Using the entries that follow, collect the lines where the word "style" appears.
DATA FOR REVIEW Start Marker
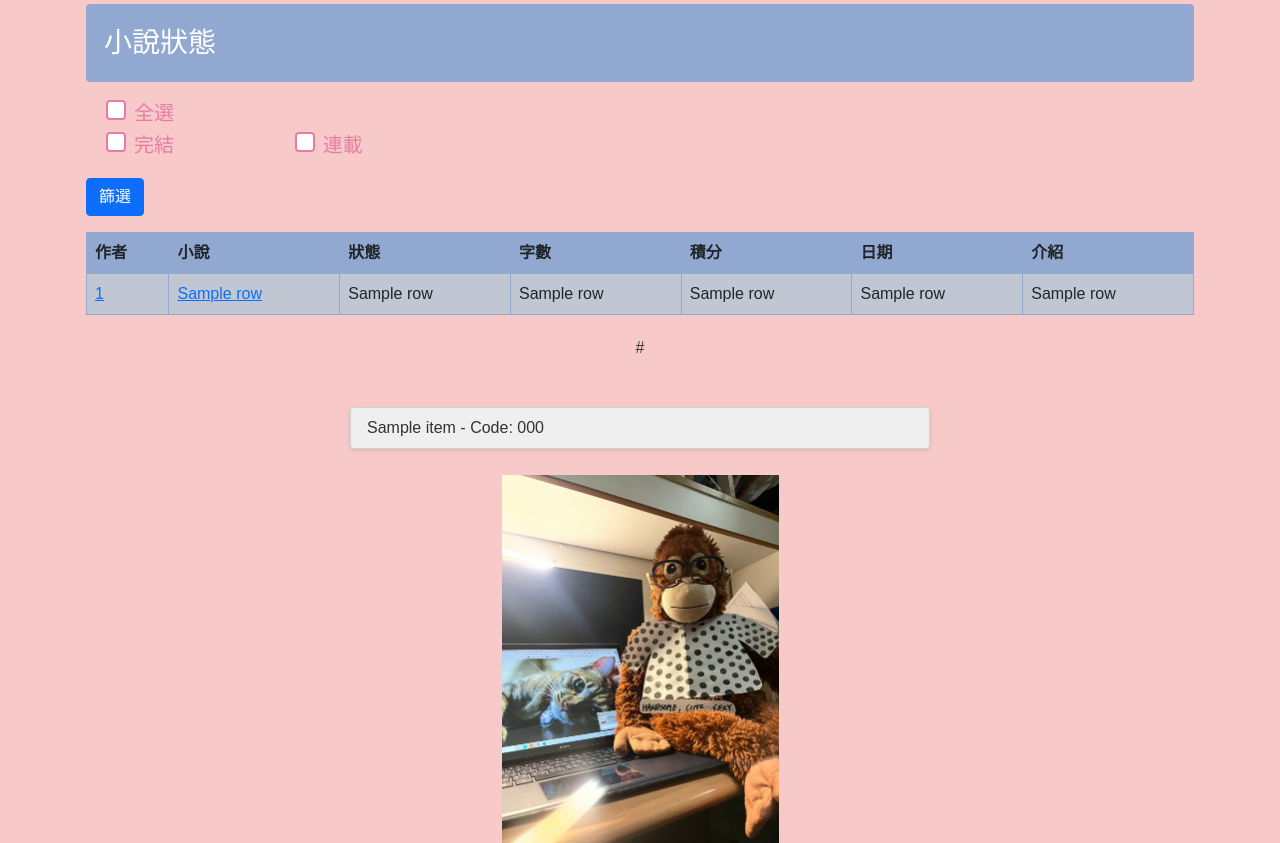
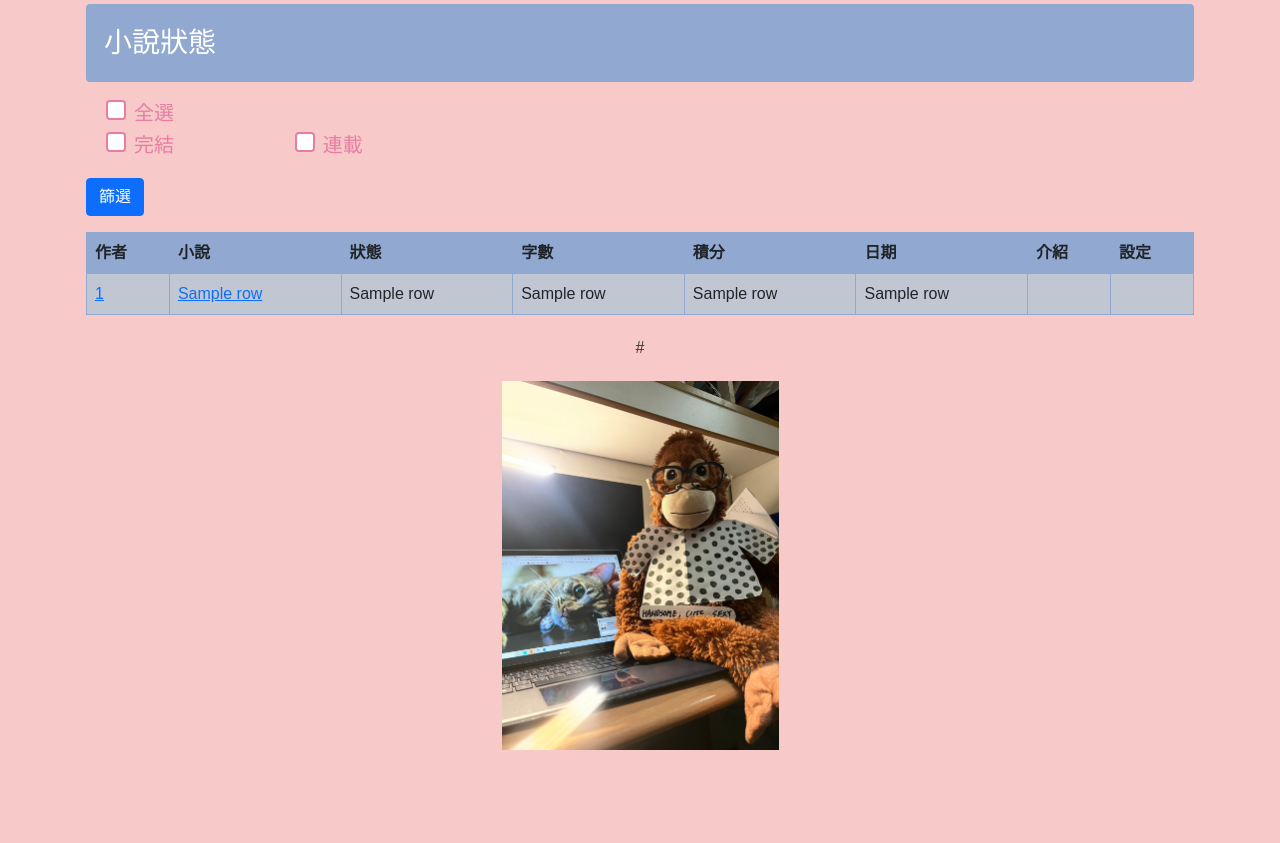
Before and after one commit to Emily0330/db_final_project, a Flask app: template templates/index.html in a window 1280 px wide. Shown: the part 1016-1859 px from the top of the page. After the commit the page ends 1766 px from the top, so only its background shows below. Run offline with Flask 3, Linux system fonts and the light colour scheme; the template is opened without the code that fills it: most values are stand-ins (such as "Sample title", 1, 10 or a date in 2020); some libraries are stand-ins or nearby versions.

Commit message:
Update index.html

```diff
--- a/templates/index.html
+++ b/templates/index.html
@@ -15,7 +15,7 @@
         <p class="alert alert-info">小說設定</p>
 
         <!-- 篩選功能 -->
-        <form action="/" method="post">
+        <form action="/" method="post" id="myForm">
             <div class="form-check">
                 <input class="form-check-input" type="checkbox" id="selectAllOptions">
                 <label class="form-check-label" for="selectAllOptions">全選</label>
@@ -409,6 +409,7 @@
                 </div>
             </div>
         </form>
+        <div id="warning" style="color: red; display: none;">至少選擇一個選項</div>
 
         <!-- results -->
         {% if results %}
@@ -423,6 +424,7 @@
                         <th style="border: 1px solid #91a8d0;">積分</th>
                         <th style="border: 1px solid #91a8d0;">日期</th>
                         <th style="border: 1px solid #91a8d0;">介紹</th>
+                        <th style="border: 1px solid #91a8d0;">設定</th>
                         <!-- 根据您的数据结构添加更多列 -->
                     </tr>
                 </thead>
@@ -448,7 +450,10 @@
                             {{ row[6] }}</a>
                         </td>
                         <td style="border: 1px solid #91a8d0;">
-                            {{ row[7] }}</a>
+                            {{ row[7].split("：")[1].split("標")[0] }}</a>
+                        </td>
+                        <td style="border: 1px solid #91a8d0;">
+                            {{ row[7].split("：")[2] }}</a>
                         </td>
                         <!-- 根据您的数据结构填充行 -->
                     </tr>
@@ -468,14 +473,6 @@
             </script>
         {% endif %}
 
-        <!-- 小說列表 -->
-        <ul class="list-group">
-            {% for item in items %}
-                <li class="list-group-item">{{ item.name }} - Code: {{ item.code }}</li>
-            {% else %}
-                <li class="list-group-item">No novels found.</li>
-            {% endfor %}
-        </ul>
         <!-- 引用 static/images 目錄下的圖片 -->
         <img src="{{ url_for('static', filename='images/yjt_monk.jpg') }}" alt="Monkey Image" class="img-fluid my-3">
     </div>
```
DATA FOR REVIEW End Marker
EXPECTED OUTPUT
+        <div id="warning" style="color: red; display: none;">至少選擇一個選項</div>
                         <th style="border: 1px solid #91a8d0;">積分</th>
                         <th style="border: 1px solid #91a8d0;">日期</th>
                         <th style="border: 1px solid #91a8d0;">介紹</th>
+                        <th style="border: 1px solid #91a8d0;">設定</th>
                         <td style="border: 1px solid #91a8d0;">
+                        <td style="border: 1px solid #91a8d0;">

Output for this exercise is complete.